Reported ghosts in the City of Cripple Creek, CO
Haunted Hotels of Cripple Creek
Cripple Creek is full of ghost stories and hauntings. Want to stay in a haunted hotel in town, there are a few to choose from. Below are some of the most haunted hotels in Cripple Creek you can book on your visit to this haunted former mining town.
The Hotel St. Nicholas
Check-in at the Hotel St. Nicholas. Originally built as a hospital in 1898 for the prospectors and their families, it expanded and also catered to people who were mentally ill. It was closed when the population started dwindling.
Room 11 is considered a hotspot for paranormal occurrences, and investigators often book the room in the hopes of witnessing sightings. Two ladies who have checked in the room had more than their fill of fright. They decided to leave the TV when they slept because they were not comfortable being in a pitch-black room.
One of the women felt something sit on the bed near her legs, although she could not see anyone. In the morning, her friend told her that she saw the figure of someone sitting near the bed, exactly where she had felt the presence. [Book a Room]
The Palace Hotel
The closed Palace Hotel & Casino was originally a wooden structure, that was built to be the town’s drug store in the early 1800s. It was later expanded to become a hotel as the gold rush swept through town. Tragedy hit in 1896 when a huge fire destroyed the building, and it was later rebuilt from brick that same year.
See also: Colorado’s Most Haunted Hotels
In the Palace Hotel, a woman with a nightgown has been frequently seen walking around and carrying a nightgown.
The ghost of the former owner Mrs. Kitty Chambers is known to frequent the hotel, supervising the business that she loved so dearly during her life. She died in room 3 in 1908.
The Imperial Hotel
The currently closed Imperial Hotel is another haunted hotel that was opened in 1896.
It was run by a man named George Long, who was married to his first cousin. They had a daughter named Alice, who was mentally disabled, and she was kept locked in an apartment next to the lobby.
This room is now the hotel’s Red Rooster Bar. It is believed that Alice, using an iron skillet, hither father on the head. George fell to his death in the basement. He can be seen and felt in the hotel today. He would play the slot machines at night, and the security guards have reported hearing him.
Maggie is the resident specter of the Colorado Grande, and she has been sighted numerous times. She looks like a 25-year-old girl, and she wears Victorian clothing. She can sometimes be heard singing, and her rise perfume also permeates the air.
Plans are afoot to renovate this historic building, though its use is not yet clear.
Hospitality House was originally a hospital known as Teller County Hospital, built in 1901. It was Cripple Creek’s second hospital, after Hotel St. Nicholas.
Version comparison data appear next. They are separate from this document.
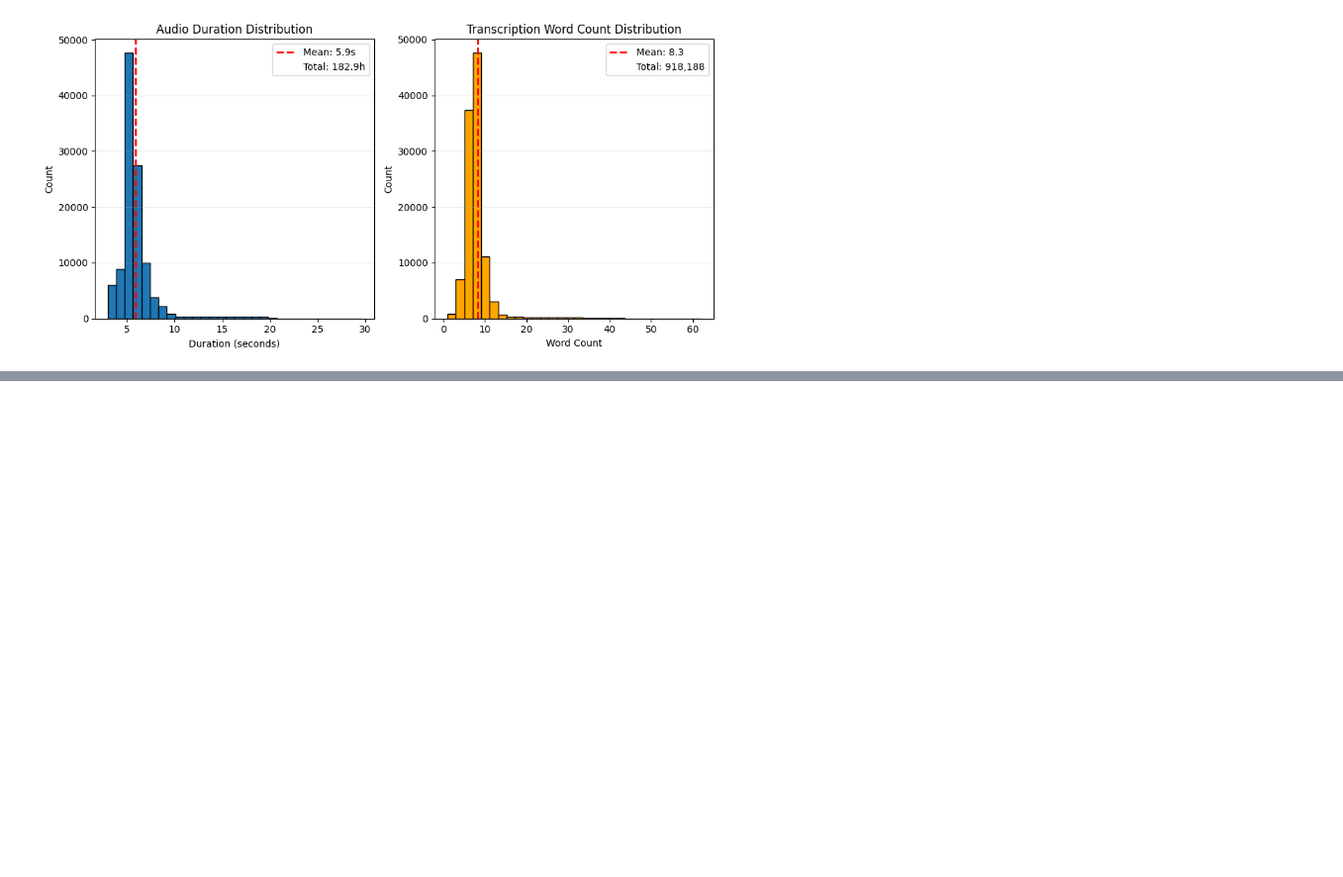
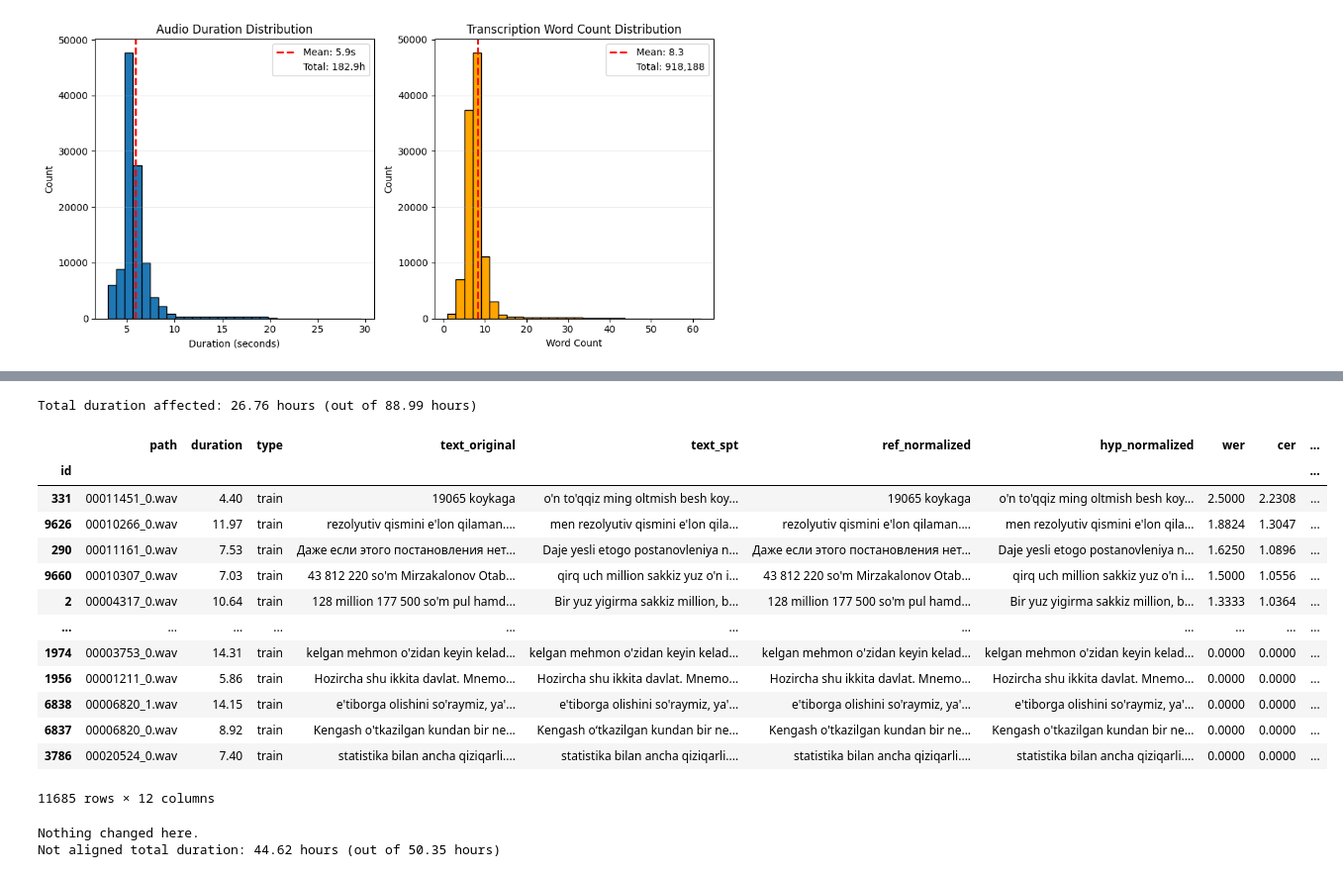
Before and after one commit to HaidarChaito/uzbek-automatic-speech-recognition, a Jupyter notebook: notebooks/combine_sampled_datasets.ipynb, the cells around one changed output, grey strips where cells are left out. Shown at 99% size. Cells and saved outputs as stored; diff of their text form; code cells hidden in the pictures; blank space fills up the shorter version.

```diff
--- a/notebooks/combine_sampled_datasets.ipynb
+++ b/notebooks/combine_sampled_datasets.ipynb
@@ -428,0 +615,59 @@ plot_distribution_graphs(combined_case_sensitive_df)
+# %%
+# Reorder type column
+cols = list(uzbek_voice_df.columns)
+cols.remove("type")
+cols.insert(2, "type")
+uzbek_voice_df = uzbek_voice_df[cols]
+
+mask = uzbek_voice_df["wer"] > 0.0
+total_duration_affected = uzbek_voice_df[mask]["duration"].sum() / 3600
+total_duration = uzbek_voice_df["duration"].sum() / 3600
+
+uzbek_voice_df.loc[mask, "ref_normalized"] = uzbek_voice_df.loc[mask, "hyp_normalized"]
+uzbek_voice_df.loc[mask, "wer"] = 0.0
+uzbek_voice_df.loc[mask, "cer"] = 0.0
+uzbek_voice_df.loc[mask, "sequence_similarity"] = 1.0
+uzbek_voice_df.loc[mask, "ref_word_count"] = uzbek_voice_df.loc[mask, "hyp_word_count"]
+
+print(f"Total duration affected: {total_duration_affected:.2f} hours (out of {total_duration:.2f} hours)")
+uzbek_voice_df.to_csv("uzbek_voice_modified_part2.csv", index_label="id")
+# %% [output]
+Total duration affected: 26.76 hours (out of 88.99 hours)
+# %%
+news_df = pd.read_csv("news_dataset_part2.csv", index_col="id")
+
+# Swap places of text_spt (Google STT generated as reference) -> text_original (Gemini 2.5 Pro generated as hypothesis)
+# Because apply_similarity_metrics method assumes text_original as reference
+news_df.rename(
+    columns={"text_spt": "text_original", "text_original": "text_spt"},
+    inplace=True
+)
+
+news_df = apply_similarity_metrics(news_df)
+news_df
+# %% [output]
+|  | path | duration | type | text_original | text_spt | ref_normalized | hyp_normalized | wer | cer | ... |
+| id |  |  |  |  |  |  |  |  |  | ... |
+| 331 | 00011451_0.wav | 4.40 | train | 19065 koykaga | o'n to'qqiz ming oltmish besh koy... | 19065 koykaga | o'n to'qqiz ming oltmish besh koy... | 2.5000 | 2.2308 | ... |
+| 9626 | 00010266_0.wav | 11.97 | train | rezolyutiv qismini e'lon qilaman.... | men rezolyutiv qismini e'lon qila... | rezolyutiv qismini e'lon qilaman.... | men rezolyutiv qismini e'lon qila... | 1.8824 | 1.3047 | ... |
+| 290 | 00011161_0.wav | 7.53 | train | Даже если этого постановления нет... | Daje yesli etogo postanovleniya n... | Даже если этого постановления нет... | Daje yesli etogo postanovleniya n... | 1.6250 | 1.0896 | ... |
+| 9660 | 00010307_0.wav | 7.03 | train | 43 812 220 so'm Mirzakalonov Otab... | qirq uch million sakkiz yuz o'n i... | 43 812 220 so'm Mirzakalonov Otab... | qirq uch million sakkiz yuz o'n i... | 1.5000 | 1.0556 | ... |
+| 2 | 00004317_0.wav | 10.64 | train | 128 million 177 500 so'm pul hamd... | Bir yuz yigirma sakkiz million, b... | 128 million 177 500 so'm pul hamd... | Bir yuz yigirma sakkiz million, b... | 1.3333 | 1.0364 | ... |
+| ... | ... | ... | ... | ... | ... | ... | ... | ... | ... | ... |
+| 1974 | 00003753_0.wav | 14.31 | train | kelgan mehmon o'zidan keyin kelad... | kelgan mehmon o'zidan keyin kelad... | kelgan mehmon o'zidan keyin kelad... | kelgan mehmon o'zidan keyin kelad... | 0.0000 | 0.0000 | ... |
+| 1956 | 00001211_0.wav | 5.86 | train | Hozircha shu ikkita davlat. Mnemo... | Hozircha shu ikkita davlat. Mnemo... | Hozircha shu ikkita davlat. Mnemo... | Hozircha shu ikkita davlat. Mnemo... | 0.0000 | 0.0000 | ... |
+| 6838 | 00006820_1.wav | 14.15 | train | e'tiborga olishini so'raymiz, ya'... | e'tiborga olishini so'raymiz, ya'... | e'tiborga olishini so'raymiz, ya'... | e'tiborga olishini so'raymiz, ya'... | 0.0000 | 0.0000 | ... |
+| 6837 | 00006820_0.wav | 8.92 | train | Kengash o'tkazilgan kundan bir ne... | Kengash oʻtkazilgan kundan bir ne... | Kengash o'tkazilgan kundan bir ne... | Kengash o'tkazilgan kundan bir ne... | 0.0000 | 0.0000 | ... |
+| 3786 | 00020524_0.wav | 7.40 | train | statistika bilan ancha qiziqarli.... | statistika bilan ancha qiziqarli.... | statistika bilan ancha qiziqarli.... | statistika bilan ancha qiziqarli.... | 0.0000 | 0.0000 | ... |
+11685 rows × 12 columns
+# %%
+mask = news_df["wer"] > 0.0
+not_aligned_duration = news_df[mask]["duration"].sum() / 3600
+total_duration = news_df["duration"].sum() / 3600
+
+print("Nothing changed here.")
+print(f"Not aligned total duration: {not_aligned_duration:.2f} hours (out of {total_duration:.2f} hours)")
+news_df.to_csv("news_dataset_modified_part2.csv", index_label="id")
+# %% [output]
+Nothing changed here.
+Not aligned total duration: 44.62 hours (out of 50.35 hours)
```
Also changed, not shown: parts of 16 cells of this notebook, 1 other file.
It was the largest and grandest hospital in the area, boasting several wards, a modern operating room, and a grand staircase. It survived many booms and busts through to the late 1950s and finally closed its doors in 1960 after it had been used for several years as a retirement home.
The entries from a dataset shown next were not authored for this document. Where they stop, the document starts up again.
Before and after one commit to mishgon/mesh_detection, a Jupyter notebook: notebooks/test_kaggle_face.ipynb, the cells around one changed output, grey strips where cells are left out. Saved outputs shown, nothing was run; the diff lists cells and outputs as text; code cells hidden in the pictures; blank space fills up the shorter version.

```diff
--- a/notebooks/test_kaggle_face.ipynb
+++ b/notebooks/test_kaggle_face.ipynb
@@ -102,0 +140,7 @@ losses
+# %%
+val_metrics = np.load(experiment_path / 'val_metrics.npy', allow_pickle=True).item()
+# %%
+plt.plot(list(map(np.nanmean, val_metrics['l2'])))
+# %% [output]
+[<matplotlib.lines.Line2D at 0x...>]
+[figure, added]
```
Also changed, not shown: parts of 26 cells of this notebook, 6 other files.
The current management are well aware of the hauntings of this historic building, but they are adamant there is only good energy here. Whether that’s the case or not, is up to you to decide.
Past guests have sleepless nights from unexplained sounds, and movement in their rooms. They have claimed the “energy” is most certainly not as the management state. Some state, it’s one of the most active spots in Cripple Creek.
History of Cripple Creek, Colorado
Cripple Creek was perceived to be unimportant back in the days, and it was actually considered nothing more than cattle pasture. However, in October 1890, a man named Robert miller Womack discovered a rich ore, and that was when the Colorado gold rush began. Prospectors started flocking to the region, and not long after, one of the largest gold strikes in history occurred.
By the 1900s, Cripple Creek, along with Victor, became an important mining community. During Cripple Creek’s heyday, many miners joined a union, and a significant strike took place in 1894. It was one of the rare times when the governor called out the national guard to protect the miners from violence against unions.
By the year 2005, the Cripple Creek district has produced more than 20 million troy ounces of gold. Today only small operations remain and most of the underground mines are idle. The current mining operation is now conducted by Cripple Creek and Victor Gold Mining Company. The mine operates all throughout the year and workers have a rotating night/day shift. There are now less than 500 employees.